The Port Authority of Allegheny County voted unanimously on March 30 to scale back transit cuts from 25 percent to 15 percent, sparing 95 of the 124 daily routes initially targeted for elimination. But the revised plan, effective June 17, may give riders little relief -- because transit officials admit that they are merely buying time.
The harsher cuts originally proposed will take effect by Sept. 2, unless the transit agency gets more money from the state.
ÒWe're holding out for the legislators and the community to come together to address the issues that face public transportation,Ó says Carmen Bray, spokeswoman for the Port Authority.
The revised cuts will eliminate 29 routes while retaining at least partial service on other routes originally set to be scrapped. One of the most notable changes is that the 28X Airport Flyer will continue to operate, albeit with fewer daily trips.
These more-modest cuts will fill about $35 million of the projected $80 million hole in the agency's budget. A savings of another $6 million will come from salary freezes for senior management, including the agency's executive director Steve Bland, and cutbacks in other administrative benefits.
Wages and benefits for unionized staff like drivers and mechanics are unaffected.Allegheny County Chief Executive Dan Onorato says returning the Port Authority to solvency will require trimming those costs. Those union contracts don't expire until 2008, and so far neither side has returned to the bargaining table. But that may happen soon, says Onorato. He said recent calls by the transit board for the unions to give back are not finger-pointing, but rather show that the union must be "part of the solution."
Pat McMahon, head of ATU Local 85, says the authority has yet to offer specifics on the union concession it wants.
ÒIf they invite us to the table and they have some proposals for us to consider, we'll consider them,Ó says McMahon. But Òthey're not going to balance the budget on the backs of my workers.Ó
While the Port Authority has managed to trim its budget without paralyzing as many commuters, some transit riders say their own pocketbook will likely take a hit.

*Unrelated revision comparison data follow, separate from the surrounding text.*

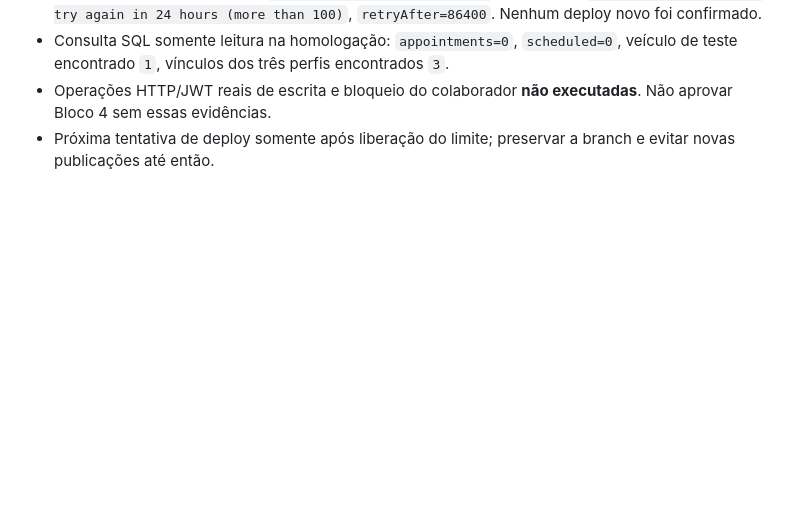
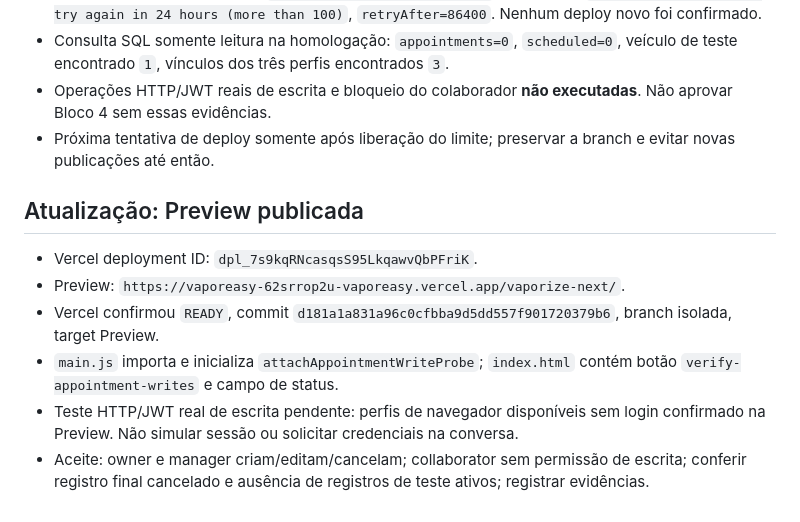
Before and after one commit to chagassilvio1982-blip/vaporeasy, a Markdown page: vaporize-next/docs/VALIDACOES_5_ETAPAS_2026-10-30.md, the part around the change. GitHub-like rendering; blank space fills up the shorter version.

Commit message:
docs(next): confirm ready Preview and pending authenticated role tests

```diff
--- a/vaporize-next/docs/VALIDACOES_5_ETAPAS_2026-10-30.md
+++ b/vaporize-next/docs/VALIDACOES_5_ETAPAS_2026-10-30.md
@@ -53,3 +53,11 @@ Bloco 4 **não concluído** enquanto operações reais de escrita e permissões
 - Consulta SQL somente leitura na homologação: `appointments=0`, `scheduled=0`, veículo de teste encontrado `1`, vínculos dos três perfis encontrados `3`.
 - Operações HTTP/JWT reais de escrita e bloqueio do colaborador **não executadas**. Não aprovar Bloco 4 sem essas evidências.
 - Próxima tentativa de deploy somente após liberação do limite; preservar a branch e evitar novas publicações até então.
+
+## Atualização: Preview publicada
+- Vercel deployment ID: `dpl_7s9kqRNcasqsS95LkqawvQbPFriK`.
+- Preview: `https://vaporeasy-62srrop2u-vaporeasy.vercel.app/vaporize-next/`.
+- Vercel confirmou `READY`, commit `d181a1a831a96c0cfbba9d5dd557f901720379b6`, branch isolada, target Preview.
+- `main.js` importa e inicializa `attachAppointmentWriteProbe`; `index.html` contém botão `verify-appointment-writes` e campo de status.
+- Teste HTTP/JWT real de escrita pendente: perfis de navegador disponíveis sem login confirmado na Preview. Não simular sessão ou solicitar credenciais na conversa.
+- Aceite: owner e manager criam/editam/cancelam; collaborator sem permissão de escrita; conferir registro final cancelado e ausência de registros de teste ativos; registrar evidências.
```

With both the JL and CL flyers still slated for elimination, Nancy Lackner of Jefferson Hills says she'd have to drive farther in order to pick up a bus that takes her to her paralegal job Downtown.
"If I'm going to have to find another park and ride," says Lackner, "it'll be more miles on my car." And if she parks in a private lot to catch the 46G to work, she'll likely to pay $4 more a day. That's a 50 percent hike in her commuting cost.
"They're screwing me up," says Lackner, "if [the Port Authority] cannot get their financial act together."
To that end, Onorato announced on April 2 that the agency has invited County Controller Mark Flaherty to do a full-blown audit. The audit, says Flaherty, will "shed light on a lot of the problems that are existing right now" so that his office can offer recommendations on how to run a more efficient operation.
The Port Authority's complete revised service proposal can be found at www.portauthority.org/PAAC/News/RevisedServiceProposal/tabid/334/Default.aspx